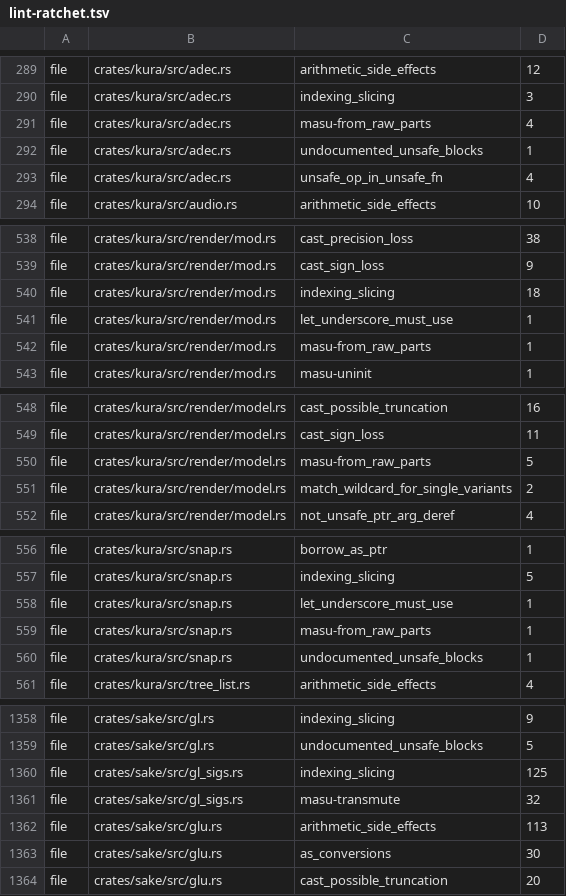
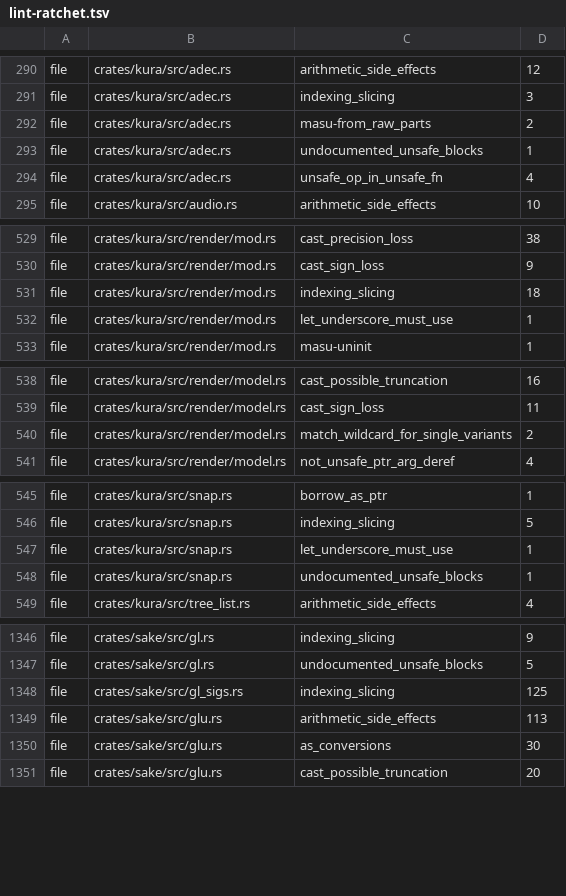
Before and after one commit to a-kaibu/masu, a TSV file: tools/ci/lint-ratchet.tsv, drawn as a sheet; only a part is shown, gaps mark what is left out; the diff covers the shown part only.

```diff
--- a/tools/ci/lint-ratchet.tsv
+++ b/tools/ci/lint-ratchet.tsv
@@ -290,3 +291,3 @@ file	crates/kura/src/adec.rs	arithmetic_side_effects	12
 file	crates/kura/src/adec.rs	indexing_slicing	3
-file	crates/kura/src/adec.rs	masu-from_raw_parts	4
+file	crates/kura/src/adec.rs	masu-from_raw_parts	2
 file	crates/kura/src/adec.rs	undocumented_unsafe_blocks	1
@@ -541,3 +532,2 @@ file	crates/kura/src/render/mod.rs	indexing_slicing	18
 file	crates/kura/src/render/mod.rs	let_underscore_must_use	1
-file	crates/kura/src/render/mod.rs	masu-from_raw_parts	1
 file	crates/kura/src/render/mod.rs	masu-uninit	1
@@ -549,3 +539,2 @@ file	crates/kura/src/render/model.rs	cast_possible_truncation	16
 file	crates/kura/src/render/model.rs	cast_sign_loss	11
-file	crates/kura/src/render/model.rs	masu-from_raw_parts	5
 file	crates/kura/src/render/model.rs	match_wildcard_for_single_variants	2
@@ -558,3 +547,2 @@ file	crates/kura/src/snap.rs	indexing_slicing	5
 file	crates/kura/src/snap.rs	let_underscore_must_use	1
-file	crates/kura/src/snap.rs	masu-from_raw_parts	1
 file	crates/kura/src/snap.rs	undocumented_unsafe_blocks	1
@@ -1360,3 +1348,2 @@ file	crates/sake/src/gl.rs	undocumented_unsafe_blocks	5
 file	crates/sake/src/gl_sigs.rs	indexing_slicing	125
-file	crates/sake/src/gl_sigs.rs	masu-transmute	32
 file	crates/sake/src/glu.rs	arithmetic_side_effects	113
```
Also changed, not shown: 1 added row, 13 removed rows and 14 edited cells elsewhere in this file, 14 other files.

● ● ● ●

● Work instruction
Each record should be printed again precisely, though not its pictures.

● Written response
Before and after one commit to a-kaibu/masu, a TSV file: tools/ci/lint-ratchet.tsv, drawn as a sheet; only a part is shown, gaps mark what is left out; the diff covers the shown part only.

```diff
--- a/tools/ci/lint-ratchet.tsv
+++ b/tools/ci/lint-ratchet.tsv
@@ -290,3 +291,3 @@ file	crates/kura/src/adec.rs	arithmetic_side_effects	12
 file	crates/kura/src/adec.rs	indexing_slicing	3
-file	crates/kura/src/adec.rs	masu-from_raw_parts	4
+file	crates/kura/src/adec.rs	masu-from_raw_parts	2
 file	crates/kura/src/adec.rs	undocumented_unsafe_blocks	1
@@ -541,3 +532,2 @@ file	crates/kura/src/render/mod.rs	indexing_slicing	18
 file	crates/kura/src/render/mod.rs	let_underscore_must_use	1
-file	crates/kura/src/render/mod.rs	masu-from_raw_parts	1
 file	crates/kura/src/render/mod.rs	masu-uninit	1
@@ -549,3 +539,2 @@ file	crates/kura/src/render/model.rs	cast_possible_truncation	16
 file	crates/kura/src/render/model.rs	cast_sign_loss	11
-file	crates/kura/src/render/model.rs	masu-from_raw_parts	5
 file	crates/kura/src/render/model.rs	match_wildcard_for_single_variants	2
@@ -558,3 +547,2 @@ file	crates/kura/src/snap.rs	indexing_slicing	5
 file	crates/kura/src/snap.rs	let_underscore_must_use	1
-file	crates/kura/src/snap.rs	masu-from_raw_parts	1
 file	crates/kura/src/snap.rs	undocumented_unsafe_blocks	1
@@ -1360,3 +1348,2 @@ file	crates/sake/src/gl.rs	undocumented_unsafe_blocks	5
 file	crates/sake/src/gl_sigs.rs	indexing_slicing	125
-file	crates/sake/src/gl_sigs.rs	masu-transmute	32
 file	crates/sake/src/glu.rs	arithmetic_side_effects	113
```
Also changed, not shown: 1 added row, 13 removed rows and 14 edited cells elsewhere in this file, 14 other files.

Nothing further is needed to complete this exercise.